Uncertainty is nothing to be afraid of for HSC students

Casimir Catholic College students Pamela Tsiamis and Isaac Atienzo sat their Modern History HSC exam last week – two of the 19,330 Catholic school students currently in the midst of HSC exams. PHOTO: Giovanni Portelli

For HSC students Isaac Atienzo and Pamela Tsiamis the future may be uncertain but it is nevertheless looking extremely bright.

The Year 12 students at Casimir Catholic College in Marrickville met with The Catholic Weekly after sitting their Modern History exam last week.

They are among the 4,637 students from Sydney Catholic schools and the record 19,330 Catholic students across the state sitting their HSC this year.

Pamela, a NSW representative golf player with a handicap of four, had pulled back from her golf commitments this year to focus on her studies, but broke a finger in the week before her first exam.

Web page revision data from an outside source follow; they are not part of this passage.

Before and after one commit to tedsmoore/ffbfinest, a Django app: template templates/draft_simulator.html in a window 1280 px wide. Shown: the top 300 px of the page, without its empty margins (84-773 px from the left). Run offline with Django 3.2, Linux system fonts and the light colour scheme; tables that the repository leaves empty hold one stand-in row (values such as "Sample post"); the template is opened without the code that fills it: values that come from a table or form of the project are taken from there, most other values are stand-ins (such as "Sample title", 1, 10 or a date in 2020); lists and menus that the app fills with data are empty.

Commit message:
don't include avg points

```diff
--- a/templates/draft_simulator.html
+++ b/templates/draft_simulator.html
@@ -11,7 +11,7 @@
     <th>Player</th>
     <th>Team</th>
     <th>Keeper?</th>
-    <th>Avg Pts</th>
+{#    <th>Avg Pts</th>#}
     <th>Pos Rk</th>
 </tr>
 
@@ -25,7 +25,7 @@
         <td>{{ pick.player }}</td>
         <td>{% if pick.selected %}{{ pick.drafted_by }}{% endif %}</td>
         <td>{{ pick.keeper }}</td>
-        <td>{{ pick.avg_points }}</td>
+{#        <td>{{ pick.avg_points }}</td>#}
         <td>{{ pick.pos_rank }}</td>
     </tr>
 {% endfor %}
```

She was philosophical about the setback.

“What can I do? I can’t dwell on it,” she said.

“I was playing oztag last Monday and I tried to go for the tag and it, like, bent 90 degrees.

“I saw it and went, ‘Yeah, that’s pretty full on’. I’ve got a pin put in it.”

For last-minute study she’s restricted to re-reading old notes and also tried the support of a scribe for her exams.

HSC advice from teacher Alison Collett De Sousa (pictured). PHOTO: Loreto Normanhurst

“I get extra rest time during exams but I found it difficult to work with a writer,” she said.

“Even though it hurts a bit I still want to write myself because it’s much easier for me to do it that way.

Pamela’s looking forward to getting back to golf next year, and also hopes to be working and studying.

She studied Biology, Modern History, Religion, English, Maths, and Business Studies for the HSC, and sees a possible future in advertising, marketing, or communications.

“After this I’m going to get a job, maybe two jobs, and then maybe do uni but I don’t feel like I’m going to get the marks I need, so I’m going to try UTS’ INSEARCH diploma (a bridging program),” she said.

Isaac studied English (Advanced and Extension), Modern History, Community and Family Studies, Studies of Religion II, Visual Arts, and Drama.

He’s “pretty pumped” to have been nominated to perform in the upcoming HSC Drama showcase OnSTAGE at the Seymour Centre.

If selected, he will perform a monologue based on Leonardo DiCaprio’s portrayal of Jordan Belfort in The Wolf on Wall Street.

To prepare, he studied both the movie and the book upon which it was based.

He’s passionate about history, and wants to begin a Bachelor of Arts degree next year.

“Honestly I’m yet to meet one person who knows exactly what they want to do after the HSC, and those that tell you exactly what they want to do I think they’re lying,” he said.

“I’m just going to try to get the best ATAR and begin at uni next year. I might take a gap year after that, but I need to get back into school immediately so I don’t lose momentum.

“But I’ll just take it one step at a time.”

Isaac plays a variety of instruments, including piano, guitar, harmonica, the mandolin, and has got “pretty good” at using a looper pedal in electronic music.

Before discovering a talent for music and drama Isaac assumed he would follow in his older brother’s footsteps who is “insane with his maths, his physics and his chemistry”.

“My brother would be astronomically good on the academic side and is studying engineering and I always just assumed I’d pursue the same role, maybe because I didn’t have a sense of my own individuality.

“Towards maybe the midway through high school I discovered music. I found out I could pick up instruments and learn them really, really, quickly.”

“I also picked up singing because a friend let me know one night that my singing was really terrible and I think that really prompted me to try harder. I’ve started busking in several different places and I’ve got a gig tomorrow.”